Helping people with computers... one answer at a time.
I work from home using a cable broadband service I pay for. I connect to my company's server through a proxy server for email, etc. I use AIM for business IMing. I recently received a notice from my company that all instant messaging conversations are being monitored. I am wondering if it is possible for my company to archive my AIM conversations when I am at home using my own cable provider, or if they do in fact have archiving capability if that would apply only to on-site employees. I am concerned because not all of my IM conversations are work related as I use my screen name for both business and personal conversations.
Hey, at least they told you. Most companies that do monitor bury that fact in their employee handbooks, if they even mention it at all.
But can they monitor your IMing at home?
It really boils down to knowing whether the IM conversation is traveling across your companies equipment. Obviously when you are at work, by definition it is. But when you're at home, it's possible that it still is, depending on what else you are doing.
You mentioned that you connect through your company's server for email. Well, depending on what that really means, it's quite possible that your IM conversation is traveling over the company's equipment.
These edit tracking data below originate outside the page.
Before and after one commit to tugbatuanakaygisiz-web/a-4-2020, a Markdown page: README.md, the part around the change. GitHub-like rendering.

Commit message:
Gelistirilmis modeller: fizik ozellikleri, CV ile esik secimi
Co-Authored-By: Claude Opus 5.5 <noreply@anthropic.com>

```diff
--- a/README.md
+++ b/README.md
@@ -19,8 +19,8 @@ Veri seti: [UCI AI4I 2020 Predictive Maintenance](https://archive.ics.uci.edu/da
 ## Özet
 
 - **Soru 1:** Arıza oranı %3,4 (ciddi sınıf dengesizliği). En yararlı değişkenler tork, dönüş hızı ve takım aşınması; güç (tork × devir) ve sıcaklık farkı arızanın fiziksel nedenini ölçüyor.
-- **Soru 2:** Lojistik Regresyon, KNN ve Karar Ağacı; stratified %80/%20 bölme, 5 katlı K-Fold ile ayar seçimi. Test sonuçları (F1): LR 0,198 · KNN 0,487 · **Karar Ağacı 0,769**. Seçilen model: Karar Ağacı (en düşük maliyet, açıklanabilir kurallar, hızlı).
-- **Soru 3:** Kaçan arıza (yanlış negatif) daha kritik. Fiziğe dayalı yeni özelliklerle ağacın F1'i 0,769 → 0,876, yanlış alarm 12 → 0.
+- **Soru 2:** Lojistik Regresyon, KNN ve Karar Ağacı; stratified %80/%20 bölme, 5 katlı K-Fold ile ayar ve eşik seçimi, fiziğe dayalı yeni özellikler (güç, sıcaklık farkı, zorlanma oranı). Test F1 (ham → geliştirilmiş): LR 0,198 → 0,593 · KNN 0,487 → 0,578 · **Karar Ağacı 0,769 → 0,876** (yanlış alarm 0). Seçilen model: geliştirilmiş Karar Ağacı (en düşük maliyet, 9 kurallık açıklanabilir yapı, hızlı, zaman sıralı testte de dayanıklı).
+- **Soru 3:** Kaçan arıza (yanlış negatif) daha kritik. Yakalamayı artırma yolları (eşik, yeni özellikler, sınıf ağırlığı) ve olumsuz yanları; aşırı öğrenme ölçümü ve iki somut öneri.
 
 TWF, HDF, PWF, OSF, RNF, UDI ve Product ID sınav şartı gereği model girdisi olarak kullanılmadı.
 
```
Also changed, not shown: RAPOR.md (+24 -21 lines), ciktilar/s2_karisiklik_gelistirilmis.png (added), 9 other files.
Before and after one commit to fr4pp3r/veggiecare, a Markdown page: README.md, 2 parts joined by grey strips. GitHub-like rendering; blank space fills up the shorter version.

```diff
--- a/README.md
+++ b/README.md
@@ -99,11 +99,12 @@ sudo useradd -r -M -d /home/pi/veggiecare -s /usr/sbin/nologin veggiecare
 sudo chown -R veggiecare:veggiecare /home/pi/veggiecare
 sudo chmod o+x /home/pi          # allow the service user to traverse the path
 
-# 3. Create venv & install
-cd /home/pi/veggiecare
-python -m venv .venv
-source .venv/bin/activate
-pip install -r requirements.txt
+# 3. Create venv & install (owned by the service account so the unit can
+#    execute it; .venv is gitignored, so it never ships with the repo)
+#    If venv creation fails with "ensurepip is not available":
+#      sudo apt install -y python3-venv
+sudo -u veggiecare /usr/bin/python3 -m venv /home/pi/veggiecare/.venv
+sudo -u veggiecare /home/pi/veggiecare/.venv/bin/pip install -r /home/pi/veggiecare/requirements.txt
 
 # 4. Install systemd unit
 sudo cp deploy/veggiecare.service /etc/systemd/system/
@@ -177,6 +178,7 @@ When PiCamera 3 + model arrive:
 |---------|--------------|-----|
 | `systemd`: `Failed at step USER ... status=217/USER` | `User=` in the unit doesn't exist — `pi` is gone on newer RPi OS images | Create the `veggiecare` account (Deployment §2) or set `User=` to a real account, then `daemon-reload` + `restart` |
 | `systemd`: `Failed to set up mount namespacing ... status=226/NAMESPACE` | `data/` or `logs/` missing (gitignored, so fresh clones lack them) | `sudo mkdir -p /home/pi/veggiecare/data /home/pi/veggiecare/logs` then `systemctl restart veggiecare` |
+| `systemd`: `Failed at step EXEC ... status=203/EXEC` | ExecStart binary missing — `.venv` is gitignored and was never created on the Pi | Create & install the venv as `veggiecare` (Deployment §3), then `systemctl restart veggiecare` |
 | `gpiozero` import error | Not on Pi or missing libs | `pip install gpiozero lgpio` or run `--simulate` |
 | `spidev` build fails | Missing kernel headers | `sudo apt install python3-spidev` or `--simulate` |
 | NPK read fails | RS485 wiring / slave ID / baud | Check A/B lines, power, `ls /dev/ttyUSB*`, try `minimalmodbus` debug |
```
For example if your company has you establish a VPN or Virtual Private Network connection to the corporate network in order to access your email, while you have that VPN connection established then it's quite possible that your IM conversation is hitting the corporate servers, and possibly being logged.
On the other hand, if all you are doing is POP3 mail, or even better, web mail provided by your corporation, then it's highly unlikely that you have a problem.
If you are concerned, I would take three steps, now:
It's a fine line between privacy and responsibility in any case, but the bottom line is that when using your company's equipment they have every right to examine all the data thereon including your email, IM conversations, documents, browsing history and whatever else you might have.
It's something that's worth remembering next time you're surfing the net over your lunch break.